What the exercise asks »
Read through the entries below and return each line with the word "README".

Supplied entries »
*** Block opens ***

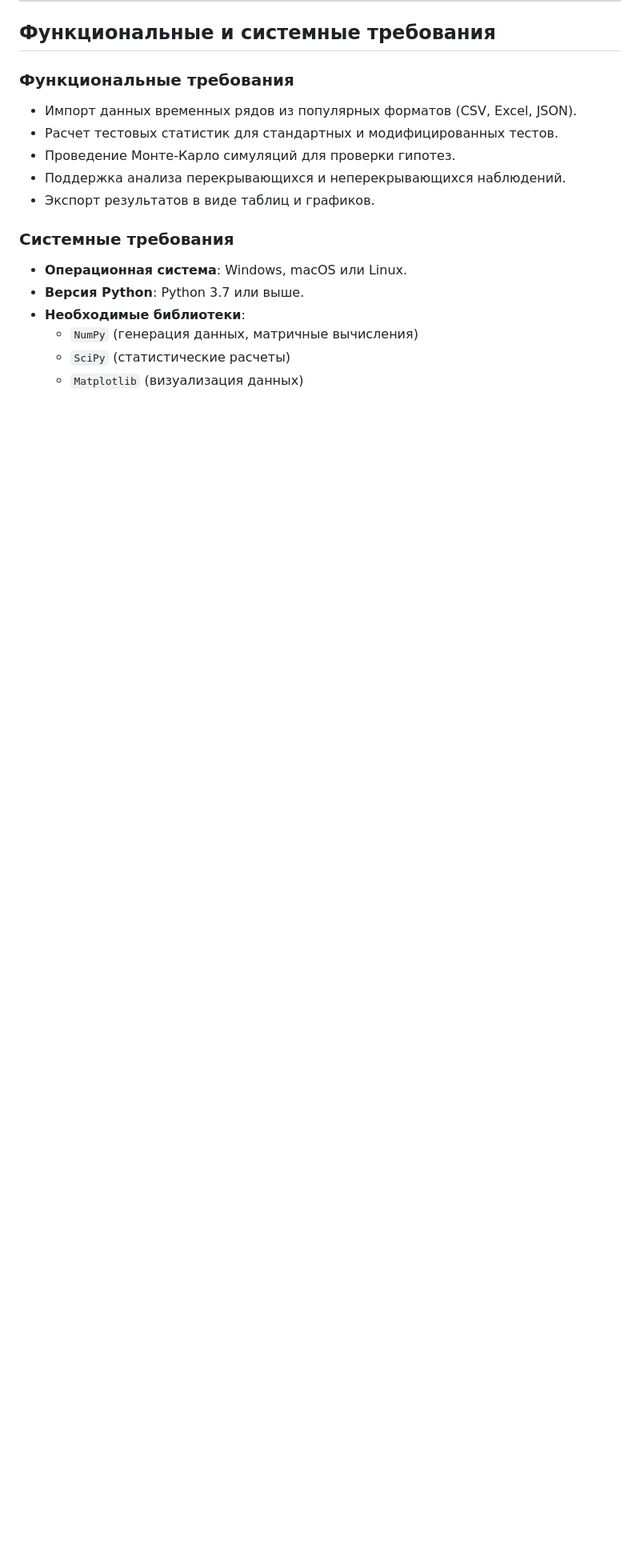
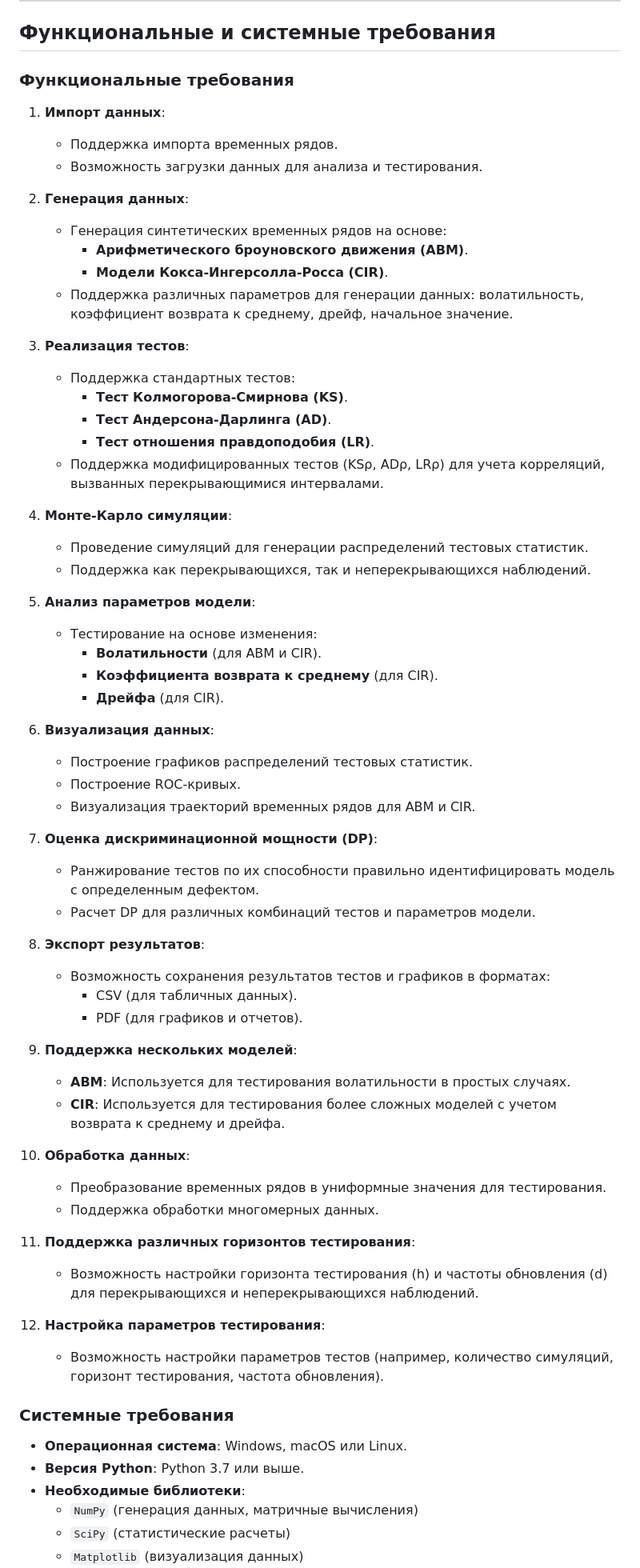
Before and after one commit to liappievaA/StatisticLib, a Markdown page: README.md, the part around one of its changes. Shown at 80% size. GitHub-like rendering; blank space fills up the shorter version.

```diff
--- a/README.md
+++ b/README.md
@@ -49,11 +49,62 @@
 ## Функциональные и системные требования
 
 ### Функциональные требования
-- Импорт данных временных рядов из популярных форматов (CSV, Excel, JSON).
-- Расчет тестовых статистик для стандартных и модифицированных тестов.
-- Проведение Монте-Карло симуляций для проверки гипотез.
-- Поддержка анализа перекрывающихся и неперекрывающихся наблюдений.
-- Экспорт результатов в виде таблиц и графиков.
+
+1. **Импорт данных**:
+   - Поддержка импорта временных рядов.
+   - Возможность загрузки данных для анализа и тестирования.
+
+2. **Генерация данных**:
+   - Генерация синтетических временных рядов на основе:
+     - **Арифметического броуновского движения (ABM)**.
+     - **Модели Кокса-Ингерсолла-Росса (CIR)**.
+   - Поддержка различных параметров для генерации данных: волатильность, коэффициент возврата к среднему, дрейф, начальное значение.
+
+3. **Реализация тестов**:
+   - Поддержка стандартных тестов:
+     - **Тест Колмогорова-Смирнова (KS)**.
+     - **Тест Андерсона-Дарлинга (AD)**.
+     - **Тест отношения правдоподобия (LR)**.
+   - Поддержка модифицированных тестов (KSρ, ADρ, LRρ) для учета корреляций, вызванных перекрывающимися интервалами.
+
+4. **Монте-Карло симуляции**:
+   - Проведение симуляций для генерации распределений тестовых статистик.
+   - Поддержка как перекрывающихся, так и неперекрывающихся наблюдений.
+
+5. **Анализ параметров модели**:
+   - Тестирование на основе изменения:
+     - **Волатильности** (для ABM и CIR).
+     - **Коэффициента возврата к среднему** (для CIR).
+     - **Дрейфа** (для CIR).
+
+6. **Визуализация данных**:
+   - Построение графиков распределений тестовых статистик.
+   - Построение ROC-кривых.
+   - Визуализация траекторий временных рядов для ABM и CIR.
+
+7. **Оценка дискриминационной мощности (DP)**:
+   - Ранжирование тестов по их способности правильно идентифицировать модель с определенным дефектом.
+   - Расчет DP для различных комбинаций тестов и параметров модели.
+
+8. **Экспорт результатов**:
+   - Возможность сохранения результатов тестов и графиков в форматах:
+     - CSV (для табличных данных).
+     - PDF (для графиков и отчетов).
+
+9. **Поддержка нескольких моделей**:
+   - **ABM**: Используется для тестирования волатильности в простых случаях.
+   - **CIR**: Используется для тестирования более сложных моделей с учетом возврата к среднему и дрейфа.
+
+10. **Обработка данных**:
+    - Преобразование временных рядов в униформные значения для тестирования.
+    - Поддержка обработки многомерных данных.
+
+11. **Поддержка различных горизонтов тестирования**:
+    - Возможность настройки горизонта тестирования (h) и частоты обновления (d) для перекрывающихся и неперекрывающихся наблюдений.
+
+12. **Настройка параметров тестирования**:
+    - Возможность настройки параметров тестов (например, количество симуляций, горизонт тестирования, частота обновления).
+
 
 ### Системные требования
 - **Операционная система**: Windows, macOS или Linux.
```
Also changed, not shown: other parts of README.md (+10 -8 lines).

*** Block closes ***
*** Block opens ***

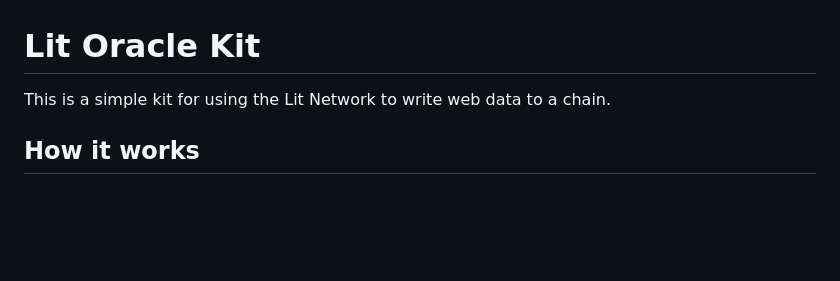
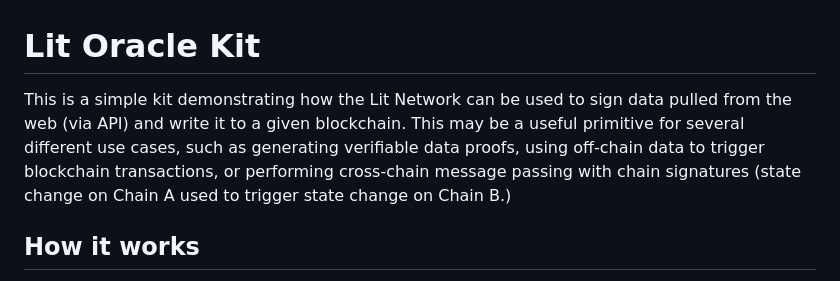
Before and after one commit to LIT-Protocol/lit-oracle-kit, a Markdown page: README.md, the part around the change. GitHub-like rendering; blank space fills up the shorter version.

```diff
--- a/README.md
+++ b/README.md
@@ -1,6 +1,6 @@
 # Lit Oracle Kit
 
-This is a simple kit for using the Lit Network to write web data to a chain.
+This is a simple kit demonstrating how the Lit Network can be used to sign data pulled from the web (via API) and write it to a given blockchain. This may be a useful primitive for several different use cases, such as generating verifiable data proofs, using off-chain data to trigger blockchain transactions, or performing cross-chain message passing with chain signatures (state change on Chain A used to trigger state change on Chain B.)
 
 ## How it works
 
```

*** Block closes ***

Your response »
Before and after one commit to liappievaA/StatisticLib, a Markdown page: README.md, the part around one of its changes. Shown at 80% size. GitHub-like rendering; blank space fills up the shorter version.
--- a/README.md
+++ b/README.md
Also changed, not shown: other parts of README.md (+10 -8 lines).
Before and after one commit to LIT-Protocol/lit-oracle-kit, a Markdown page: README.md, the part around the change. GitHub-like rendering; blank space fills up the shorter version.
--- a/README.md
+++ b/README.md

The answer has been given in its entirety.